When it comes to dark energy, scientists don't have a clue. It's some substance or property of space itself that endows space with a negative pressure. It acts in a sense like antigravity, accelerating the growth of the cosmos with increasing urgency. As the entire universe expands—a process set in motion by the big bang 13.7 billion years ago—the influence of dark energy grows ever larger. It's disquieting, for scientists and astronomy fans alike.
Astrophysicists first theorized the existence of dark energy a decade ago after observations showed that distant supernovae—bright signposts that illuminate how quickly the universe grows—were farther away from Earth than predicted. Since then they confirmed it using a sensitive satellite, the Wilkinson Microwave Anisotropy Probe, to measure the heat left over from the big bang. The universe's temperature has faded from trillions of degrees then to mere wisps of warmth above absolute zero today. Fluctuations just a few hundred-thousandths of a degree in different spots in the sky preserve a record of the exact proportions of dark energy, dark matter, and ordinary matter soon after the big bang.

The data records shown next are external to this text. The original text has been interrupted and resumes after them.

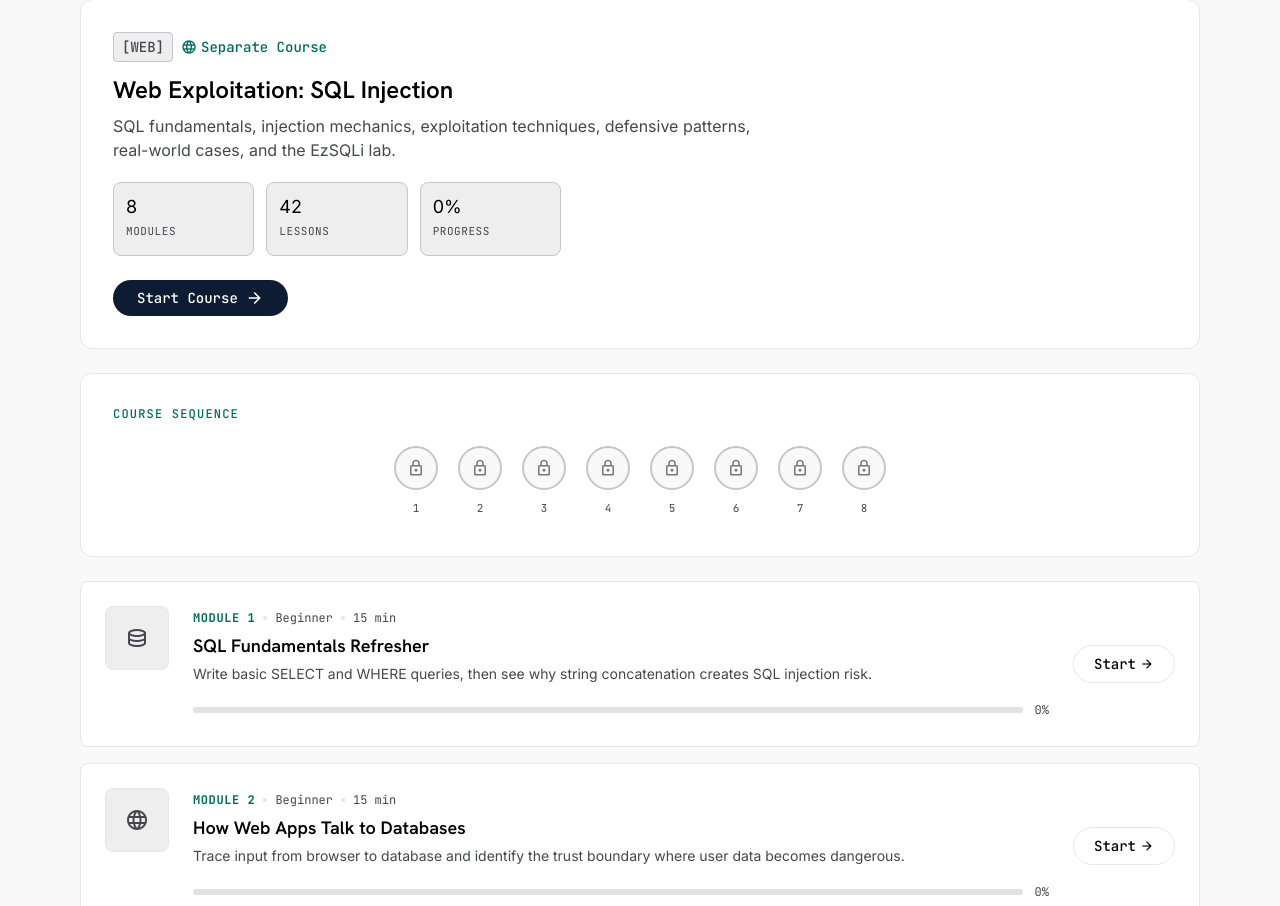
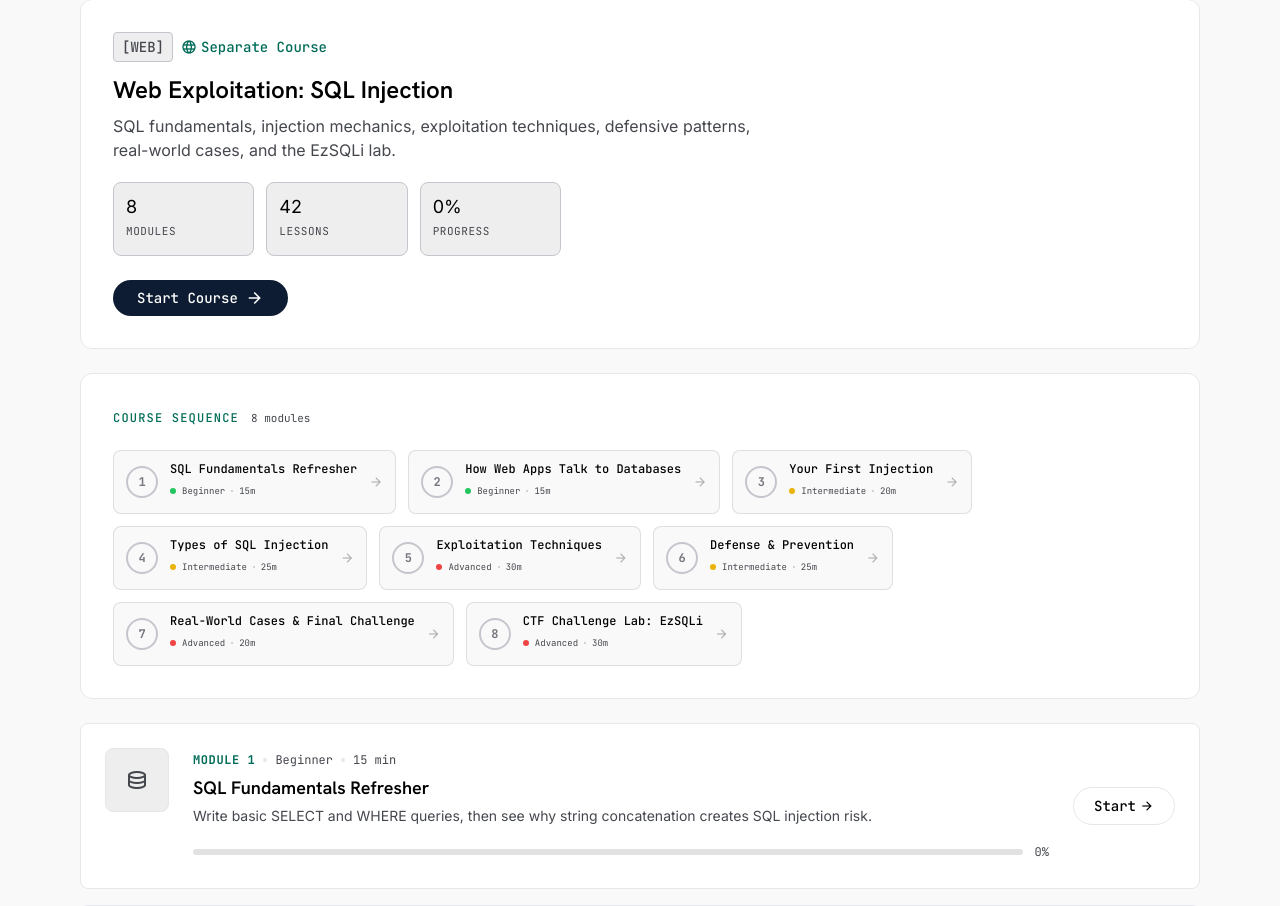
Before and after one commit to MoreMorePwn/ByteSec, a Flask app: page /course/web in a window 1280 px wide. Shown: the part 416-1322 px from the top of the page. Run offline with Flask 3, Linux system fonts and the light colour scheme; a user stored in the database is signed in; data comes from the database, SQL or seed files in the repository; some libraries are stand-ins or nearby versions.

Commit message:
feat: course sequence as clickable module cards with titles, difficulty colors, and duration

```diff
--- a/bytesec/templates/course.html
+++ b/bytesec/templates/course.html
@@ -77,26 +77,53 @@
     {% if selected_course %}
     <!-- Course Sequence - standalone -->
     <div class="bg-surface-container-lowest border border-border-muted rounded-xl p-6 md:p-8">
-      <h3 class="font-label-mono text-label-mono text-secondary mb-5 uppercase tracking-widest text-xs">Course Sequence</h3>
-      <div class="flex flex-wrap justify-center items-start gap-4 sm:gap-5 py-1">
+      <div class="flex items-center gap-3 mb-5">
+        <h3 class="font-label-mono text-label-mono text-secondary uppercase tracking-widest text-xs">Course Sequence</h3>
+        <span class="font-label-mono text-[11px] text-on-surface-variant">{{ track.modules|length }} modules</span>
+      </div>
+      <div class="flex flex-wrap justify-center sm:justify-start gap-3">
         {% for mod in track.modules %}
         {% set progress = mod_progress[mod.id] %}
-        <div class="flex flex-col items-center gap-1 group cursor-pointer" title="{{ mod.title }}">
-          {% if progress.pct >= 100 %}
-          <div class="w-10 h-10 sm:w-11 sm:h-11 rounded-full border-2 border-secondary bg-surface flex items-center justify-center text-secondary transition-transform group-hover:scale-110">
-            <span class="material-symbols-outlined font-bold text-lg">check</span>
+        {% if mod.lessons %}
+        <a href="{{ url_for('main.lesson_view', lesson_id=mod.lessons[0].id) }}"
+           class="flex items-center gap-3 min-w-[200px] sm:min-w-[230px] px-3 py-2.5 rounded-lg border transition-all group
+                  {% if progress.pct >= 100 %}
+                    border-secondary/40 bg-secondary/5 hover:border-secondary hover:bg-secondary/10
+                  {% elif progress.pct > 0 %}
+                    border-secondary/30 bg-secondary-container/30 hover:border-secondary hover:bg-secondary-container/50
+                  {% else %}
+                    border-outline-variant/50 bg-surface hover:border-secondary/60 hover:bg-surface-container
+                  {% endif %}">
+          <!-- Module number circle -->
+          <div class="flex-shrink-0 w-8 h-8 rounded-full border-2 flex items-center justify-center
+                      {% if progress.pct >= 100 %}border-secondary text-secondary
+                      {% elif progress.pct > 0 %}border-secondary text-secondary bg-secondary-container
+                      {% else %}border-outline-variant text-outline{% endif %}">
+            {% if progress.pct >= 100 %}
+            <span class="material-symbols-outlined font-bold text-sm">check</span>
+            {% elif progress.pct > 0 %}
+            <span class="material-symbols-outlined font-bold text-sm" style="font-variation-settings:'FILL' 1">terminal</span>
+            {% else %}
+            <span class="font-label-mono text-xs font-bold">{{ loop.index }}</span>
+            {% endif %}
           </div>
-          {% elif progress.pct > 0 %}
-          <div class="w-10 h-10 sm:w-11 sm:h-11 rounded-full border-2 border-secondary bg-secondary-container flex items-center justify-center text-on-secondary-container transition-transform group-hover:scale-110">
-            <span class="material-symbols-outlined font-bold text-lg" style="font-variation-settings:'FILL' 1">terminal</span>
+          <!-- Title + meta -->
+          <div class="flex-1 min-w-0">
+            <p class="font-label-mono text-xs text-primary group-hover:text-secondary transition-colors truncate font-medium">{{ mod.title }}</p>
+            <div class="flex items-center gap-1.5 mt-0.5">
+              <span class="inline-block w-1.5 h-1.5 rounded-full flex-shrink-0
+                {% if mod.difficulty == 'Beginner' %}" style="background-color:#22c55e"
+                {% elif mod.difficulty == 'Intermediate' %}" style="background-color:#eab308"
+                {% else %}" style="background-color:#ef4444{% endif %}"></span>
+              <span class="font-label-mono text-[9px] text-on-surface-variant">{{ mod.difficulty }}</span>
+              <span class="w-0.5 h-0.5 rounded-full bg-outline-variant"></span>
+              <span class="font-label-mono text-[9px] text-on-surface-variant">{{ mod.estimated_minutes }}m</span>
+            </div>
           </div>
-          {% else %}
-          <div class="w-10 h-10 sm:w-11 sm:h-11 rounded-full border-2 border-outline-variant bg-surface flex items-center justify-center text-outline">
-            <span class="material-symbols-outlined text-lg">lock</span>
-          </div>
-          {% endif %}
-          <span class="font-label-mono text-[10px] sm:text-[11px] text-on-surface-variant mt-0.5">{{ loop.index }}</span>
-        </div>
+          <!-- Status arrow -->
+          <span class="material-symbols-outlined text-sm text-on-surface-variant/40 group-hover:text-secondary transition-colors flex-shrink-0">arrow_forward</span>
+        </a>
+        {% endif %}
         {% endfor %}
       </div>
     </div>
```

It was a triumph of modern cosmology to measure and interpret this, but the quest won't be over until we know what dark energy is and why it even exists.
These mysteries shouldn't overshadow the remarkable threshold astronomy is nearing: We're able to see almost everything that shines. When I was growing up, I was convinced the universe was infinite and ungraspable, capable of hiding things we could never hope to detect. But today we can sense its margins and feel the faint glow of its creation. We soon will reach further into the epoch when the first stars ignited and the first shreds of galaxies coalesced. The James Webb Space Telescope, successor to Hubble, will take us there by the middle of the next decade. Shortly after that, a new generation of telescopes on the ground—giants with mirrors 80 feet across, or more—will expand our cosmic vision to yet fainter things. We'll never see every last star or nebula. But we will take the measure of enough of them to say, with confidence, how galaxies arose and evolved, how stars live and die, and how planets fit into these grand cycles. It will be a portrait of our origins.
Technology and computers drive astronomy today, but it remains a personal science. Those who devote their lives to it cherish their moments of reflection. Recently, a celebrated astronomer told me it took her more than three decades to truly see our galaxy. It happened in Chile, when she ventured outside a high observatory dome. Under some of the clearest skies on Earth, she let her eyes adapt to the night. Soon, she perceived the spiral arm of the Milky Way closest to us, and the dark clouds of dust around the center of the galaxy far beyond. Instead of a flat band across the sky, she saw the depths of the Milky Way, a 3-D whirlpool of stars. Vertigo swept over her. "The sensation of being on Earth faded away," she recalled. "I was a citizen of the galaxy."
Romantic? Perhaps. But that's the power of astronomy.